Peer Pressure for Good?
Friday, June 21, 2013
Posted by: Liberty Mutual
Driving safety advocates are hoping to find a new way to get through to teens – through other teens.
You’ve no doubt heard the statistics on how using electronic devices
in the car can be just as dangerous as driving drunk. And the increase
in the use of cell phones and other devices while driving has had a
significant effect on driving fatalities. According to the National
Transportation Safety Board, highway crashes are the leading cause of
death for young Americans. While fatalities in general have declined in
recent years, highway deaths were up last year, with deaths of 16- and
17-year-olds rising nearly 20 percent from the year before.
how can we convince teens to put down their smartphones and pay
attention to the road? As we’ve noted before, driving with mom and dad
might not be the answer. Last year, a study from Liberty Mutual Insurance showed that teens mirror parents’ distracted driving habits.
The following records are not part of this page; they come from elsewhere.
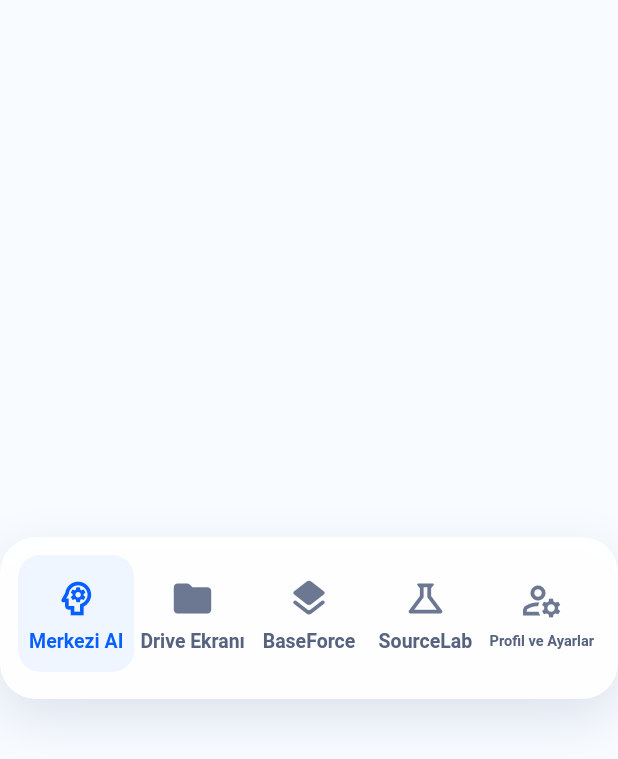
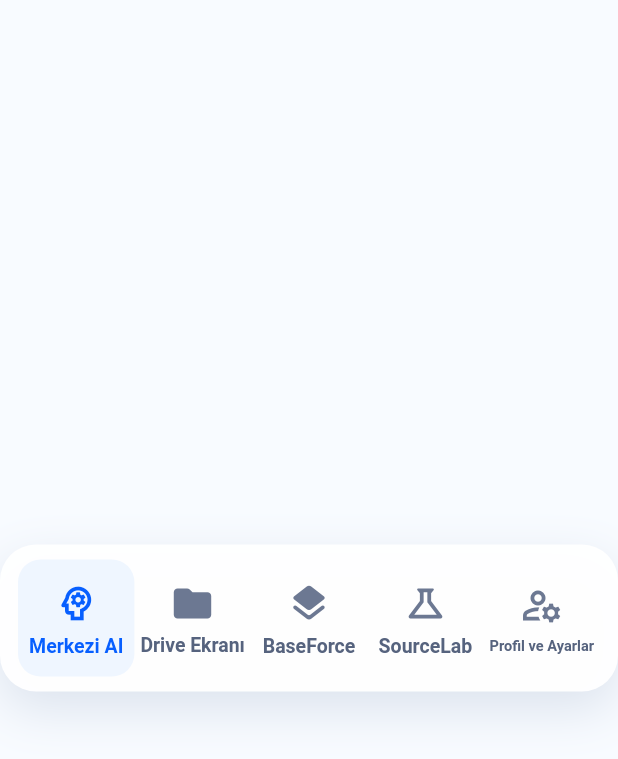
Before and after one commit to kemaltuncer-generaladmin/medasi-sourcebase, a Flutter app: the SourceBaseBottomNav widget shown alone on an empty page, opened directly with empty values, on a phone screen of 412 x 824 dp. Shown: the top 759 px of the screen. Run offline on Flutter 3.47's test engine with Material 3 defaults, Android fonts, the phone set to English and light mode, and no system bars; our stand-ins replace responsive_builder, supabase_flutter; missing offline and left inert: dart:html; accounts and stored records are empty.

Commit message:
design(sourcebase): respect bottom safe area and hide raw load errors
- Lift the floating bottom nav above the device home-indicator inset and
  even out its internal padding so it no longer sits under the gesture bar.
- Extend WorkspaceScroll's mobile bottom padding by the safe-area inset so
  scrolled content always clears the lifted nav.
- Replace the raw StateError string shown when the Drive workspace fails to
  load with a human message; log the technical detail via debugPrint.

Co-Authored-By: Claude Opus 4.7 <noreply@anthropic.com>

```diff
--- a/lib/features/drive/presentation/screens/drive_workspace_screen.dart
+++ b/lib/features/drive/presentation/screens/drive_workspace_screen.dart
@@ -77,9 +77,11 @@ class _DriveWorkspaceScreenState extends State<DriveWorkspaceScreen> {
         loading = false;
       });
     } catch (e) {
+      debugPrint('SourceBase workspace load failed: $e');
       if (!mounted) return;
       setState(() {
-        errorMessage = e.toString();
+        errorMessage =
+            'Drive alanın şu anda açılamadı. Bağlantını kontrol edip tekrar dene.';
         loading = false;
       });
     }
--- a/lib/features/drive/presentation/widgets/drive_ui.dart
+++ b/lib/features/drive/presentation/widgets/drive_ui.dart
@@ -44,7 +44,9 @@ class WorkspaceScroll extends StatelessWidget {
     final isDesktop = ResponsiveLayout.isDesktop(context);
     final isTablet = ResponsiveLayout.isTablet(context);
     final horizontalPadding = ResponsiveLayout.getHorizontalPadding(context);
-    final bottomPadding = isDesktop ? 48.0 : (isTablet ? 48.0 : 138.0);
+    final bottomPadding = isDesktop || isTablet
+        ? 48.0
+        : 132.0 + MediaQuery.viewPaddingOf(context).bottom;
     final topPadding = isDesktop || isTablet
         ? 18.0
         : MediaQuery.viewPaddingOf(context).top + 8.0;
--- a/lib/features/drive/presentation/widgets/sourcebase_bottom_nav.dart
+++ b/lib/features/drive/presentation/widgets/sourcebase_bottom_nav.dart
@@ -22,15 +22,17 @@ class SourceBaseBottomNav extends StatelessWidget {
       _BottomItem(Icons.manage_accounts_outlined, 'Profil ve Ayarlar'),
     ];
 
+    final bottomInset = MediaQuery.viewPaddingOf(context).bottom;
+
     return Positioned(
       left: 14,
       right: 14,
-      bottom: 10,
+      bottom: 10 + bottomInset,
       child: Center(
         child: ConstrainedBox(
           constraints: const BoxConstraints(maxWidth: 500),
           child: Container(
-            padding: const EdgeInsets.fromLTRB(12, 12, 12, 18),
+            padding: const EdgeInsets.fromLTRB(12, 10, 12, 10),
             decoration: BoxDecoration(
               color: Colors.white.withValues(alpha: .96),
               borderRadius: BorderRadius.circular(24),
```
In an interview with NPR,
Deborah Hersman, chairwoman of the National Transportation Safety
Board, advised parents to be on their best behavior behind the wheel
"because [your kids] are watching you, and you are actually one of the
best indicators of what your child’s behavior is going to be.”
in an effort to deter teens from texting and driving, the government is
turning to a tool that could be more powerful than parents’ admonitions
– peer pressure.
The results of a recent national survey show
that while 95 percent of teens read text messages and emails while
driving alone, less than a third do it when they have friends in the
car. The survey of over 2,000 teens, conducted by the Teens Drive Smart Program
at Bridgestone Americas, also found that over 90 percent of young
drivers post to social media sites when driving alone, but only 29
percent did so with others in the car. As the Detroit Bureau
notes, the survey’s results suggest that the widely publicized efforts
to shine a light on the dangers of distracted driving may be having the
desired effects by making the practice socially unacceptable.
Now, Project Yellow Light,
a new scholarship program sponsored by the National Highway Traffic
Safety Administration, is rewarding students who have created their own
PSA videos about distracted driving. The program encourages teens to
"speak to your peers on this subject in a way that adults cannot. The
more lives you can impact, the more lives you can save.” The winners –
three from high schools and three from colleges – receive scholarships
of $5,000, $2,000 and $1,000 for first through third places,
respectively. The winners’ videos will be turned into Ad Council PSAs
and distributed to 1,600 television stations around the country.
it possible that the power of peer pressure could be leveraged for good
by getting teens to put down their phones while they’re behind the
wheel? Weigh in here.
Source: Liberty Mutual's Responsibility Project Blog
May 16, 2013 - by Andrea Bennett
Picture is property of Liberty Mutual. Used with permission.